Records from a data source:
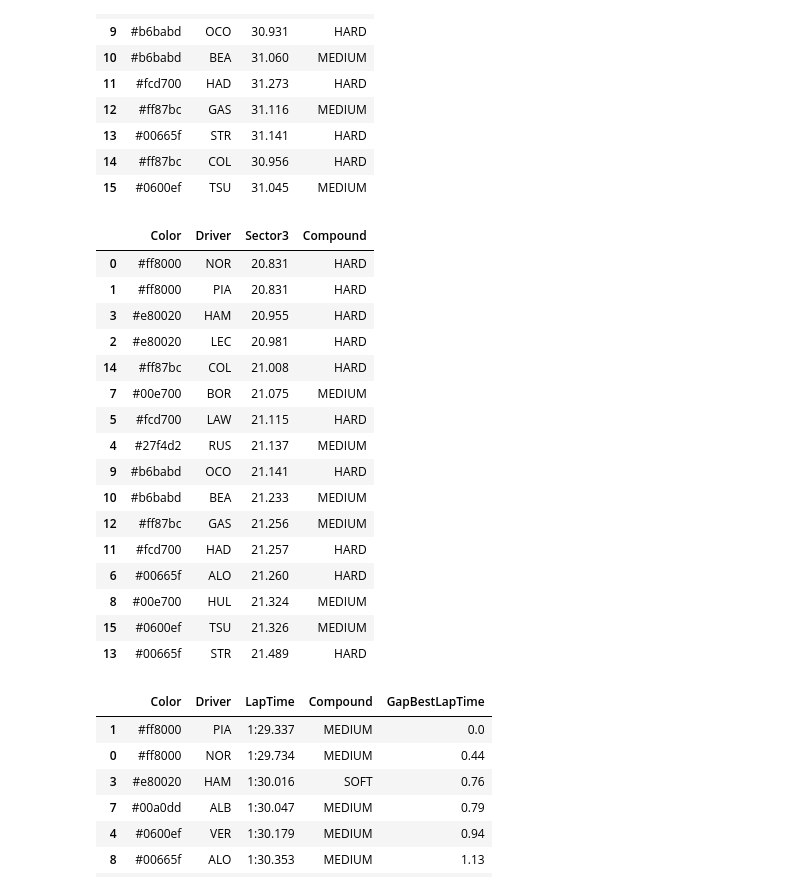
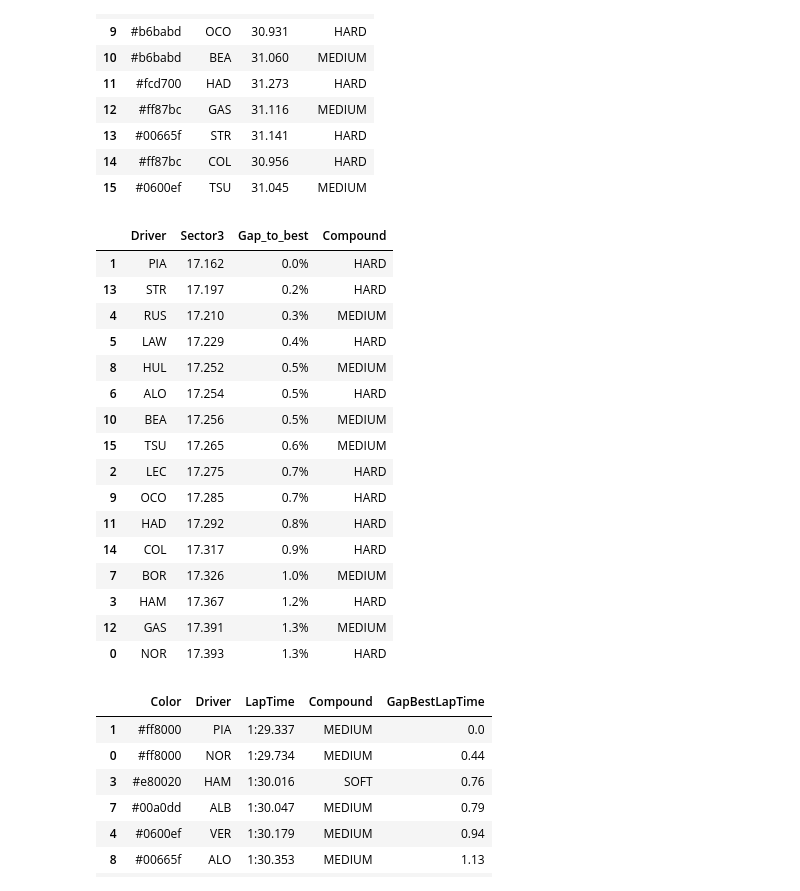
Before and after one commit to Kuriiios/f1_analysis_visualization, a Jupyter notebook: notebooks/race/race_table.ipynb, the cells around one changed output. Drawn from its saved outputs; the diff is of its cells as text; code cells hidden in the pictures.

Commit message:
updated dashboard with some colors

```diff
--- a/notebooks/race/race_table.ipynb
+++ b/notebooks/race/race_table.ipynb
@@ -16,7 +16,7 @@ ergast = Ergast()
 year = 2025
 race_number = 11
 race_session = 'R'
-Lap_Number = 42
+Lap_Number = 31
 
 #year = int(input("Year ? "))
 #race_number = int(input("Race Number ? (1-24) "))
@@ -469,7 +536,7 @@ def highlight_driver(s):
 
 driver_data_last_laps_df=pd.DataFrame()
 driver_data_best_laps = []
-driver_data_cols = ['Color', 'Driver', 'Sector1', 'Compound']
+driver_data_cols = ['Color', 'Driver', 'Compound', 'Sector1']
 for driver in session.drivers:
     try:
         driver_lap = session.laps.pick_drivers(driver).pick_laps(range(1, 53))
@@ -480,15 +547,18 @@ for driver in session.drivers:
     driver_data_series = pd.Series(driver_data, index=driver_data_cols)
     driver_data_best_laps.append(driver_data_series)
 driver_data_best_laps_df = pd.DataFrame(driver_data_best_laps)
+driver_data_best_laps_df = driver_data_best_laps_df.sort_values('Sector1')
+driver_data_best_laps_df['Gap_to_best'] = ((driver_data_best_laps_df['Sector1'] - driver_data_best_laps_df['Sector1'].iloc[0])/driver_data_best_laps_df['Sector1'].iloc[0])*100
 styled_df = driver_data_best_laps_df.style
 styled_df = styled_df.apply(highlight_compound, subset=['Compound'])
 styled_df = styled_df.apply(highlight_driver, subset=['Driver'])
-
+'''
 formatters = {
     'Sector1': lambda x: str(x)[13:-3] if pd.notnull(x) else 'No Data',
+    'Gap_to_best': lambda x: round(x,1) if pd.notnull(x) else 'No Data',
 }
-
-final_formatters = {k: v for k, v in formatters.items() if k in driver_data_best_laps_df.columns}
-styled_df = styled_df.format(final_formatters)
+'''
+#final_formatters = {k: v for k, v in formatters.items() if k in driver_data_best_laps_df.columns}
+#styled_df = styled_df.format(final_formatters)
 styled_df
 # %% [output]
@@ -563,48 +606,58 @@ styled_df
 | 14 | #ff87bc | COL | 30.956 | HARD |
 | 15 | #0600ef | TSU | 31.045 | MEDIUM |
 # %%
+def color_df(s, color):
+    colors= []
+    for driver_name in s:
+        colors.append(f'color:{color}')
+    return colors
+
 driver_data_last_laps_df=pd.DataFrame()
 driver_data_best_laps = []
-driver_data_cols = ['Color', 'Driver', 'Sector3', 'Compound']
+driver_data_cols = ['Driver', 'Sector3', 'Gap_to_best', 'Compound']
 for driver in session.drivers:
     try:
         driver_lap = session.laps.pick_drivers(driver).pick_laps(range(1, 53))
-        driver_color = fastf1.plotting.get_driver_color(driver_lap.Driver.iloc[Lap_Number], session)
-        driver_data = [driver_color, driver_lap.Driver.iloc[Lap_Number], np.min(driver_lap.Sector3Time), driver_lap.Compound.iloc[Lap_Number]]
+        driver_data = [driver_lap.Driver.iloc[Lap_Number], np.min(driver_lap.Sector1Time), 0, driver_lap.Compound.iloc[Lap_Number]]
     except:
         continue
     driver_data_series = pd.Series(driver_data, index=driver_data_cols)
     driver_data_best_laps.append(driver_data_series)
 driver_data_best_laps_df = pd.DataFrame(driver_data_best_laps)
 driver_data_best_laps_df = driver_data_best_laps_df.sort_values('Sector3')
+driver_data_best_laps_df['Gap_to_best'] = ((driver_data_best_laps_df['Sector3'] - driver_data_best_laps_df['Sector3'].iloc[0])/driver_data_best_laps_df['Sector3'].iloc[0])*100
 styled_df = driver_data_best_laps_df.style
+styled_df = styled_df.apply(highlight_driver, subset=['Driver'])
+styled_df = styled_df.apply(color_df, subset=['Sector3'], color ='orange')
+styled_df = styled_df.apply(color_df, subset=['Gap_to_best'], color ='orange')
 styled_df = styled_df.apply(highlight_compound, subset=['Compound'])
 
 formatters = {
     'Sector3': lambda x: str(x)[13:-3] if pd.notnull(x) else 'No Data',
+    'Gap_to_best': lambda x: str(round(x,1))+'%' if pd.notnull(x) else 'No Data',
 }
 
 final_formatters = {k: v for k, v in formatters.items() if k in driver_data_best_laps_df.columns}
 styled_df = styled_df.format(final_formatters)
 styled_df
 # %% [output]
-|  | Color | Driver | Sector3 | Compound |
-| 0 | #ff8000 | NOR | 20.831 | HARD |
-| 1 | #ff8000 | PIA | 20.831 | HARD |
-| 3 | #e80020 | HAM | 20.955 | HARD |
-| 2 | #e80020 | LEC | 20.981 | HARD |
-| 14 | #ff87bc | COL | 21.008 | HARD |
-| 7 | #00e700 | BOR | 21.075 | MEDIUM |
-| 5 | #fcd700 | LAW | 21.115 | HARD |
-| 4 | #27f4d2 | RUS | 21.137 | MEDIUM |
-| 9 | #b6babd | OCO | 21.141 | HARD |
-| 10 | #b6babd | BEA | 21.233 | MEDIUM |
-| 12 | #ff87bc | GAS | 21.256 | MEDIUM |
-| 11 | #fcd700 | HAD | 21.257 | HARD |
-| 6 | #00665f | ALO | 21.260 | HARD |
-| 8 | #00e700 | HUL | 21.324 | MEDIUM |
-| 15 | #0600ef | TSU | 21.326 | MEDIUM |
-| 13 | #00665f | STR | 21.489 | HARD |
+|  | Driver | Sector3 | Gap_to_best | Compound |
+| 1 | PIA | 17.162 | 0.0% | HARD |
+| 13 | STR | 17.197 | 0.2% | HARD |
+| 4 | RUS | 17.210 | 0.3% | MEDIUM |
+| 5 | LAW | 17.229 | 0.4% | HARD |
+| 8 | HUL | 17.252 | 0.5% | MEDIUM |
+| 6 | ALO | 17.254 | 0.5% | HARD |
+| 10 | BEA | 17.256 | 0.5% | MEDIUM |
+| 15 | TSU | 17.265 | 0.6% | MEDIUM |
+| 2 | LEC | 17.275 | 0.7% | HARD |
+| 9 | OCO | 17.285 | 0.7% | HARD |
+| 11 | HAD | 17.292 | 0.8% | HARD |
+| 14 | COL | 17.317 | 0.9% | HARD |
+| 7 | BOR | 17.326 | 1.0% | MEDIUM |
+| 3 | HAM | 17.367 | 1.2% | HARD |
+| 12 | GAS | 17.391 | 1.3% | MEDIUM |
+| 0 | NOR | 17.393 | 1.3% | HARD |
 # %%
 driver_data_last_laps_df=pd.DataFrame()
 driver_data_best_laps = []
```
Also changed, not shown: parts of 8 cells of this notebook, 1 other file.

What the task requires: Return, from the data above, each line in which the string "columns" appears.

Answer to the problem:
-final_formatters = {k: v for k, v in formatters.items() if k in driver_data_best_laps_df.columns}
+#final_formatters = {k: v for k, v in formatters.items() if k in driver_data_best_laps_df.columns}
 final_formatters = {k: v for k, v in formatters.items() if k in driver_data_best_laps_df.columns}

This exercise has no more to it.